According to a recent article in “Rigzone”, there is growing concern over the number of flares, and the volume of gas being flared in “The Peace Garden State”. The economic benefits of the development of the Bakken/Three Forks shale in North Dakota is well known. However, as new wells are brought on- line, producers, regulators, consumers and land owners are all confronted with the issue of surplus gas.
When a gas well is completed, the gas goes into a gathering system, sent to a processing facility and ultimately to market. The liquid hydrocarbons (crude oil/condensate) which are produced in a gas well are shipped via truck or pipeline (depending on the volume involved) for further processing. However, when an oil well is completed the natural gas associated with the liquids (known as oil well gas or casing head gas) cannot be further processed if a gathering system and facilities are not available. In these cases, operators have no choice but to either vent (release the gas into the atmosphere) or flare (burn the gas with the resulting CO2 released into the atmosphere). Since flaring is safer and less damaging to the environment, it is the preferred solution.
In the early days of the development of the Bakken, flaring was a concern, but not a crisis. However, as development has progressed, flaring has become an increasingly important issue. Historically Texas flared more gas than North Dakota, but since 2011, the trend reversed and since then North Dakota has flared more gas than Texas by an ever widening margin. There are currently about 9,000 wells in North Dakota and the number is projected to reach 50,000 by 2030, so the implications for the future are obvious.

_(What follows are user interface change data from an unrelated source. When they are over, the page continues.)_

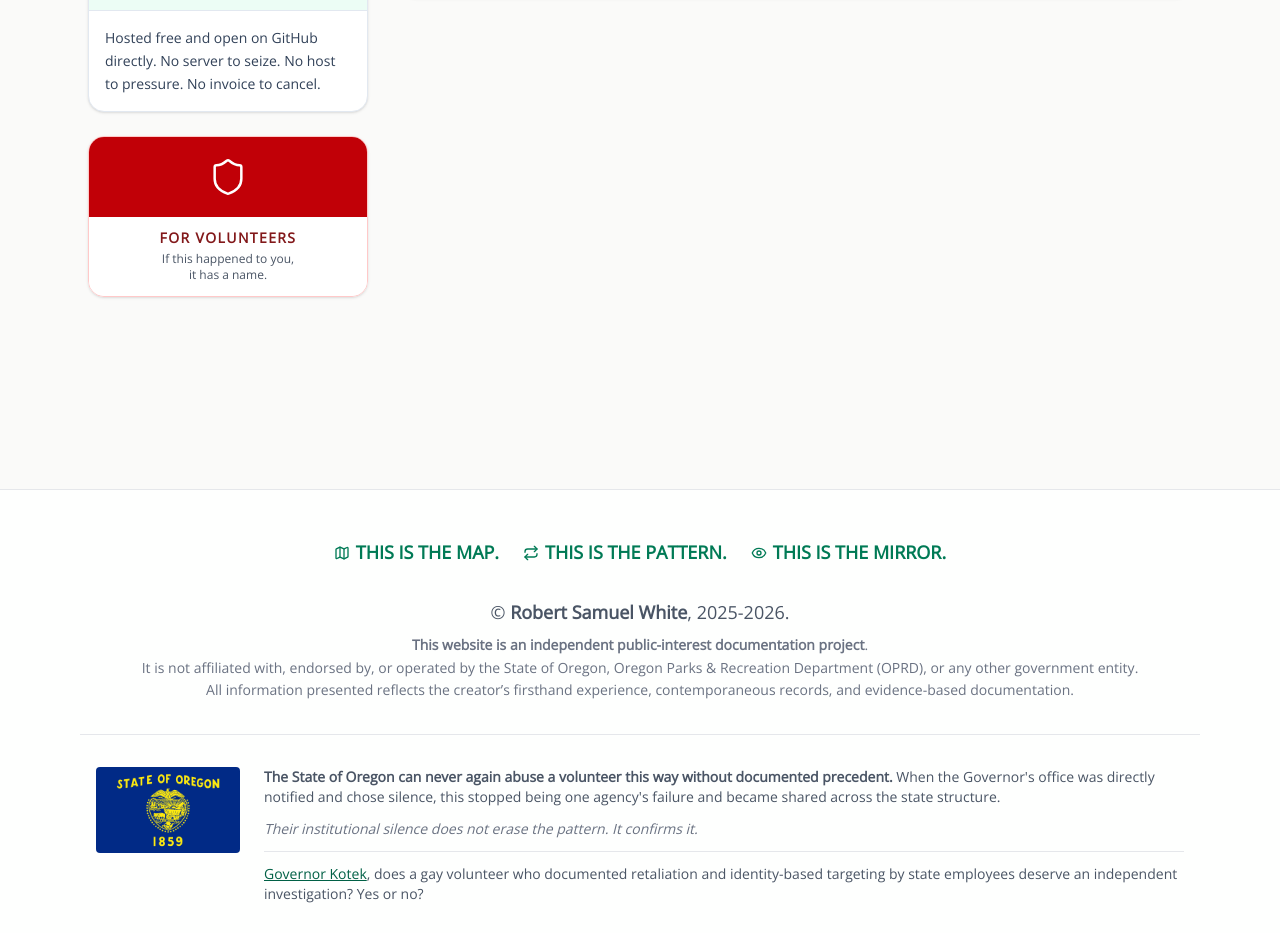
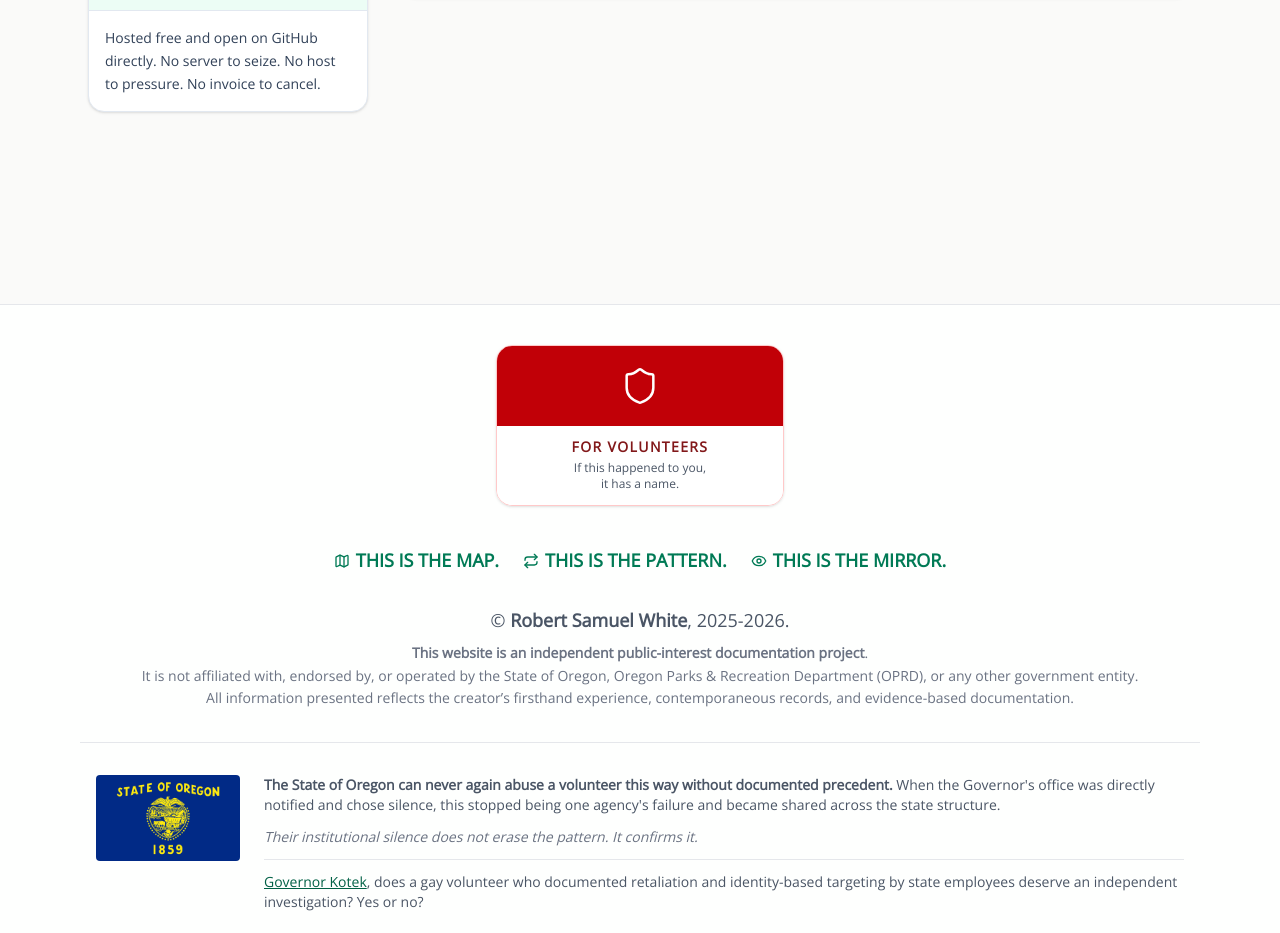
Before and after one commit to rswfire/rswfire.oprd, a Next.js app: page / in a window 1280 px wide. Shown: the part 2420-3353 px from the top of the page. Built offline with nearby package versions, Linux system fonts and the light colour scheme; no server answers.

Commit message:
Footer: centered For Volunteers shield above the map line; unlink the map line; remove from sidebar

```diff
--- a/app/(archive)/layout.tsx
+++ b/app/(archive)/layout.tsx
@@ -1,6 +1,5 @@
 // app/(archive)/layout.tsx
 import SectionNav from "@/components/SectionNav";
-import VolunteerShield from "@/components/VolunteerShield";
 import { archiveSections } from "@/lib/sections";
 
 export default function ArchiveLayout({
@@ -13,9 +12,6 @@ export default function ArchiveLayout({
             <div className="grid grid-cols-1 md:grid-cols-[280px_1fr] gap-8">
                 <aside className="hidden md:block mb-24">
                     <SectionNav sections={archiveSections} />
-                    <div className="mt-6">
-                        <VolunteerShield />
-                    </div>
                 </aside>
                 <article className="min-w-0 max-w-6xl">
                     {children}
--- a/components/Footer.tsx
+++ b/components/Footer.tsx
@@ -1,16 +1,23 @@
 import Icon from "@/components/Icon";
 import Link from "next/link";
+import VolunteerShield from "@/components/VolunteerShield";
 
 export default function Footer() {
     return (
         <footer className="border-t border-gray-200 mt-16 py-10 text-sm text-gray-600 bg-white/90">
 
+            <div className="mb-8 flex justify-center">
+                <div className="w-full max-w-xs px-4">
+                    <VolunteerShield />
+                </div>
+            </div>
+
             <div className="flex justify-center font-bold text-lg">
-                <Link href="/displacement" className="text-emerald-700 hover:text-emerald-900 hover:bg-gray-100 rounded-lg px-4 py-2 transition-colors text-left sm:text-center font-mono">
+                <div className="text-emerald-700 rounded-lg px-4 py-2 text-left sm:text-center font-mono">
                     <span className="block sm:inline"><Icon name="Map" className="inline-block mr-1.5 -mt-0.5" size={16} strokeWidth={2} />THIS IS THE MAP.</span>
                     <span className="block sm:inline sm:ml-6"><Icon name="Repeat" className="inline-block mr-1.5 -mt-0.5" size={16} strokeWidth={2} />THIS IS THE PATTERN.</span>
                     <span className="block sm:inline sm:ml-6"><Icon name="Eye" className="inline-block mr-1.5 -mt-0.5" size={16} strokeWidth={2} />THIS IS THE MIRROR.</span>
-                </Link>
+                </div>
             </div>
 
             <div className="mt-6 max-w-6xl mx-auto px-4 space-y-2">
```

It is estimated that approximately 30% of the gas produced in North Dakota is flared. In 2013 enough gas was flared to meet the energy needs of 1.3 million homes. This represents a loss of about $1.3 billion to operators, land owners and the state’s treasury. In response to the concerns of shareholders, royalty owners, government officials and environmentalists, an industry task force, representing hundreds of companies, was formed to come up with a plan. By developing infrastructure, exploring injection opportunities, and using gas to power equipment at the well site, it is felt that flaring can be virtually eliminated by 2020. Probably even more importantly, the task force believes that the industry can capture and utilize 85% of produced gas within the next two years. Since natural gas production in North Dakota is projected to increase by 40% by the end of 2015, this would truly be a remarkable achievement.
To read the article in its entirety, please go to http://www.rigzone.com/news/oil_gas/a/132092/OG.